Boys and Girls High School is one of 24 schools that now face closure.

Boys and Girls High School’s latest progress report grade — an F, its second in a row — came as no surprise to its principal, Bernard Gassaway.

“We definitely fell short,” Gassaway said in a phone interview today. “When you get the progress report and you are surprised by it, that means you haven’t been looking at the numbers all along.”

But even though it is one of just four schools to score a second straight failing grade, Gassaway said he is not concerned about the future of the school, a Bedford-Stuyvesant institution revered by some neighborhood leaders despite posting graduation rates well below the city average in recent years.

“Closure is not an option,” he said. “I don’t think that’s an option that’s on the table. … I’m not entertaining any conversations about closure.”

Department of Education officials said they remain confident in Gassaway’s leadership. But at the same time, they are making Boys and Girls the subject of a formal conversation about closure for the first time.

The department has informed Gassaway that the high school is among 24 that will undergo “early engagement,” a process through which officials meet with community members to assess whether struggling schools are likely to improve or should be closed.

Last year, Boys and Girls was one of just three F-rated schools that did not undergo the early engagement process, even though its performance on some measures ranked near the lowest citywide. Department officials also considered closing the school through an atypical federal reform process called turnaround earlier this year, but quickly abandoned the plan.

Gassaway said he has already prepared his strategy to defend the school. He will argue that the city and union have not worked together to give him enough authority over his staff, and that new programs to help the school’s many high-need students cannot be expected to pay off right away.

“[The] case that I made last year is the same case I’ll make this year,” he said. “If you ask yourself honestly, what has changed as it relates to, let’s say, the makeup of the staff from last year to this year, the plan that everyone agrees is a good idea has not been implemented.”

Since Gassaway came on as principal in 2009, he has pressed department and union officials for the power to overhaul his staff, charging that as many as half the teachers aren’t equipped to address the school’s many challenges. The city’s contract with the teachers union precludes principals from sending teachers away in most cases.
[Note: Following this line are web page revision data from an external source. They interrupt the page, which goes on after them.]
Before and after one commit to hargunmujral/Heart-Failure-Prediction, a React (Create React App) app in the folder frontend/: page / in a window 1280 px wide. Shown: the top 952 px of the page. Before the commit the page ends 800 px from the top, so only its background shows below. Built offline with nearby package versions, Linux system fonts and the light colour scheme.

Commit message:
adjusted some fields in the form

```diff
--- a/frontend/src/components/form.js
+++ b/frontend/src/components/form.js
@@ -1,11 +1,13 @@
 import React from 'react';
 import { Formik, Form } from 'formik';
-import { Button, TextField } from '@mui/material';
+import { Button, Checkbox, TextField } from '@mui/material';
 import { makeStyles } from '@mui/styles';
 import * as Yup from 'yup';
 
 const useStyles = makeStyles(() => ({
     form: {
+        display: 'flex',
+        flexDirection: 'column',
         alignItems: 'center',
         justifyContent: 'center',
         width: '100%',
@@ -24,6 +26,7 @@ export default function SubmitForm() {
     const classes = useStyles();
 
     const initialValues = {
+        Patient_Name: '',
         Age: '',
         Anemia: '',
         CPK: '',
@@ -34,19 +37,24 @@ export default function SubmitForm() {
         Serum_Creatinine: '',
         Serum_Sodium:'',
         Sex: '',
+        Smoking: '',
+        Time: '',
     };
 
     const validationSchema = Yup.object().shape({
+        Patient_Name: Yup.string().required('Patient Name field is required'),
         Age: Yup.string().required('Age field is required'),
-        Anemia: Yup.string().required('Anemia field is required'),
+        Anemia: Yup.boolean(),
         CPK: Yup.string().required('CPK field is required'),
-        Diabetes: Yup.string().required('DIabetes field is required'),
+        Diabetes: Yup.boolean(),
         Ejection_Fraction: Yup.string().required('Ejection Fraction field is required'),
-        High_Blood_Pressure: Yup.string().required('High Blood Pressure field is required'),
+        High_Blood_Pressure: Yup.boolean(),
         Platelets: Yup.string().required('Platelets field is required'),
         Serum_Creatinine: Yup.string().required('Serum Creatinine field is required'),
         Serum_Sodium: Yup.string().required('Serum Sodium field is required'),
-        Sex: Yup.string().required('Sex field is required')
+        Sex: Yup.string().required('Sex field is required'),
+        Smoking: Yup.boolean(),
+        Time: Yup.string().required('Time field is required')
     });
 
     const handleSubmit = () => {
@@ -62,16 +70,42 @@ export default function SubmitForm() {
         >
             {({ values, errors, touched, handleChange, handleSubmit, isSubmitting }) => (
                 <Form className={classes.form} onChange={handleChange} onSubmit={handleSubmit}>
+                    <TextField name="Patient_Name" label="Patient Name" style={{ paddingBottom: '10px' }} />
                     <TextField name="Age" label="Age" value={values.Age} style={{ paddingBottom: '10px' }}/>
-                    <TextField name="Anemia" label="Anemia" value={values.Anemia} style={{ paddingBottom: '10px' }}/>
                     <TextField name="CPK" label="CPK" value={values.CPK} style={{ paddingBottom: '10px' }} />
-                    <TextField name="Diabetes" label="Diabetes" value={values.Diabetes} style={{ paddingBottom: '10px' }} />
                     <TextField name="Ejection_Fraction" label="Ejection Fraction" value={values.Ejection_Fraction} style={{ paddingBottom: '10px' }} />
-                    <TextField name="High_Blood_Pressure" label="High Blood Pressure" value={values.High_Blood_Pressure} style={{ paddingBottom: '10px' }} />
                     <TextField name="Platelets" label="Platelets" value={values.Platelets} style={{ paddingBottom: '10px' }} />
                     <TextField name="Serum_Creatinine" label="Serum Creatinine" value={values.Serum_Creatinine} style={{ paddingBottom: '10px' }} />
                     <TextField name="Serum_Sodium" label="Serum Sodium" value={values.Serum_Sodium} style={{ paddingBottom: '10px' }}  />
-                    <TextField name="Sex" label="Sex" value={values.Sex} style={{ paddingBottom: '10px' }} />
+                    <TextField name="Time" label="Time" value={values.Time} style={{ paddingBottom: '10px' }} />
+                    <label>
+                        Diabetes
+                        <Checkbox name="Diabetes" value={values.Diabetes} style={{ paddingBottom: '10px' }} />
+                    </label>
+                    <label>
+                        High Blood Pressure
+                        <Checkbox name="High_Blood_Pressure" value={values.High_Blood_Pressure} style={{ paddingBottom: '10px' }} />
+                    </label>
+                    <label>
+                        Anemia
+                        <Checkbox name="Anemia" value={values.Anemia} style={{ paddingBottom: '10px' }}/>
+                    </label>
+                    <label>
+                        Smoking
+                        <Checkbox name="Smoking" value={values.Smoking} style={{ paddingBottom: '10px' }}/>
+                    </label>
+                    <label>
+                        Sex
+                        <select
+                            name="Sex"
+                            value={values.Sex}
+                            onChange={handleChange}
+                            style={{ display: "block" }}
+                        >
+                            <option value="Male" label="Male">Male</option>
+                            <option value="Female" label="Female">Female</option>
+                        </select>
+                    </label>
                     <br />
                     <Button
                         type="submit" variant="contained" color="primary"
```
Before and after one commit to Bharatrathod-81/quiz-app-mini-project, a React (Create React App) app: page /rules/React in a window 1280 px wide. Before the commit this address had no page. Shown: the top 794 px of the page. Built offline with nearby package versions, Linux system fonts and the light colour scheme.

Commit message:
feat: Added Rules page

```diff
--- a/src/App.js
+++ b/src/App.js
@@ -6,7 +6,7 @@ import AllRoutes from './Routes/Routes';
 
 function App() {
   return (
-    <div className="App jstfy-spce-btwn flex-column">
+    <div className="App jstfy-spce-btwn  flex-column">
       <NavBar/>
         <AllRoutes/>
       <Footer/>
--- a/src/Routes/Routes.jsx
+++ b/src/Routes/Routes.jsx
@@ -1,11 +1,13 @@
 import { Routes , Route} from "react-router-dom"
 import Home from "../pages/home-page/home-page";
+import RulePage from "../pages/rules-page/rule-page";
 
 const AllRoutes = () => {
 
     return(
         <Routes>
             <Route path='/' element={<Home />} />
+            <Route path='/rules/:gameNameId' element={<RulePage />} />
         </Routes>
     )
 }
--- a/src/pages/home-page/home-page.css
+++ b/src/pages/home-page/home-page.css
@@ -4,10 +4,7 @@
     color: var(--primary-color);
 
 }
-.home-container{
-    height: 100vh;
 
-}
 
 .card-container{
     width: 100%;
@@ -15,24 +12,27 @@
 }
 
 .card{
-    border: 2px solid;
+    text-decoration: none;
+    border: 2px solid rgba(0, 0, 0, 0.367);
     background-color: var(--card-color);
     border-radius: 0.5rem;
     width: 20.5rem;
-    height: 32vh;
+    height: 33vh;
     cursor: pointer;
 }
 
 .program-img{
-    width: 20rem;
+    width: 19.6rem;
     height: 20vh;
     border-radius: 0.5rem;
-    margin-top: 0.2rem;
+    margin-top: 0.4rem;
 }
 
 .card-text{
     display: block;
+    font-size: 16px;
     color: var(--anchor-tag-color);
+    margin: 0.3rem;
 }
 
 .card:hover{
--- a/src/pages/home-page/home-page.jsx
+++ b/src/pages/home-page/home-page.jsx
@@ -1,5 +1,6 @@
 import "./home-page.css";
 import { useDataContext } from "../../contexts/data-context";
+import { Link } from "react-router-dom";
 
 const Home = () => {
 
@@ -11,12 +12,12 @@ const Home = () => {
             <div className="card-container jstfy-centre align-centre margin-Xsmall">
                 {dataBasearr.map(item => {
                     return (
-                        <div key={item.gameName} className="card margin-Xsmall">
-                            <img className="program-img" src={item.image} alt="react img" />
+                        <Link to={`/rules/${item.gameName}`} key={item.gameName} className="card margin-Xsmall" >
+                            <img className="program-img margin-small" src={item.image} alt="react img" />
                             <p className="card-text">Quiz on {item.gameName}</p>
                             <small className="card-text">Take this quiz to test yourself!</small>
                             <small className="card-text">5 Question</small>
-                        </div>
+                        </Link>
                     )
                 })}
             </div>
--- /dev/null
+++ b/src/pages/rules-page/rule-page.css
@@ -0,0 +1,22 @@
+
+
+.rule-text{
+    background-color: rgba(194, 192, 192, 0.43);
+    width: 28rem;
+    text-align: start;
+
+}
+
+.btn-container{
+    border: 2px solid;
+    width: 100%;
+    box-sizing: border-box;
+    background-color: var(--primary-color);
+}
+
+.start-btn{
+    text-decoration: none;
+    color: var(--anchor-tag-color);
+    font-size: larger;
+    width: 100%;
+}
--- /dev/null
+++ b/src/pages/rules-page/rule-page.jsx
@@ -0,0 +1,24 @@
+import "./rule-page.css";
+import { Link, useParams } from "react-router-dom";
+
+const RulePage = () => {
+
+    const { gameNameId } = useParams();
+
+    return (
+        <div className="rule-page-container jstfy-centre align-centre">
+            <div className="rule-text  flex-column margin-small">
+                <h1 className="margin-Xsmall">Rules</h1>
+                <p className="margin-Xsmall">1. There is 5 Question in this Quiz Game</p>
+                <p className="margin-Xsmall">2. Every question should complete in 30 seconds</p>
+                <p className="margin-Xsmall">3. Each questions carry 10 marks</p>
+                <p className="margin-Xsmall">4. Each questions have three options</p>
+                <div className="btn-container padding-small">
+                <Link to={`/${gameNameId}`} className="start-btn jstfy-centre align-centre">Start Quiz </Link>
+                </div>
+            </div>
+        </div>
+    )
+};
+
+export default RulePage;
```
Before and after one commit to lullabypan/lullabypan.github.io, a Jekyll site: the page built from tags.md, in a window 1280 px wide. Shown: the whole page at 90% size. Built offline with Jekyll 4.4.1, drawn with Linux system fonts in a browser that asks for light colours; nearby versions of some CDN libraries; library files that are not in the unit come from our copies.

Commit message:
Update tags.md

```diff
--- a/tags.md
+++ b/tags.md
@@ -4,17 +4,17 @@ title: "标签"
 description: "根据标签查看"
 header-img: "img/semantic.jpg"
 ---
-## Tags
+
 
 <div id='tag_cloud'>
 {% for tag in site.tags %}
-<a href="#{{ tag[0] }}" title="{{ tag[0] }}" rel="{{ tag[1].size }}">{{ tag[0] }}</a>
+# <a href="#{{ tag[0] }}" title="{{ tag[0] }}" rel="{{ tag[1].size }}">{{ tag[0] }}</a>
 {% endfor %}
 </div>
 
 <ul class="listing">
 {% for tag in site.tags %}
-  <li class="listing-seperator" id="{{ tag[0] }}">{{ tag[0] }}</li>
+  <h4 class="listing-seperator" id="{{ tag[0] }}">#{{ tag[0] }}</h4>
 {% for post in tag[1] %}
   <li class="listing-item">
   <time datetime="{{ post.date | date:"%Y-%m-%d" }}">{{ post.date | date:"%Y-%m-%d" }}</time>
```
He has also maintained that the school needs new services to address students’ health and emotional needs, and special programs for the many under-credited and overage students who make their way to Boys and Girls after spending parts of high school outside the city or in jail. With new programs only starting to get underway, Gassaway said today, it will be years before the school begins to reap their benefits on paper.

Gassaway said he asked teachers, administrators, and support staff to take a hard look at the school’s performance data last week when he shared the preliminary progress report data.

“We basically looked at the different data sets: credit accumulation, Regents pass rates, the graduation rate, [students in] the bottom third,” he said. He added, “The primary focus is on instruction. There’s no magic bullet other than hard work.”

Despite concerns over the numbers, Gassaway may continue to find the support from top department officials he needs to keep the school afloat.

“We have a very high opinion of Bernard Gassaway,” Deputy Chancellor Marc Sternberg told reporters earlier today. “We’re going to take the time to go out to the school and talk with Bernard, talk with parents and students and teachers, and a group of community organizations that have deep roots in support that school, and ask that same question about Boys and Girls as we will about the others: Is there a capacity to improve?”

Sternberg said it is possible the early engagement team will find that the school has its best chance of succeeding if it has more time to see Gassaway’s vision through.

“If a principal is saying they want more flexibility to get the right adults in a building so they can improve their capacity to execute on a good plan, I would, as a former principal, I would say I agree with that,” Sternberg said. “The question is whether there is the right plan…and that’s what we’ll explore.”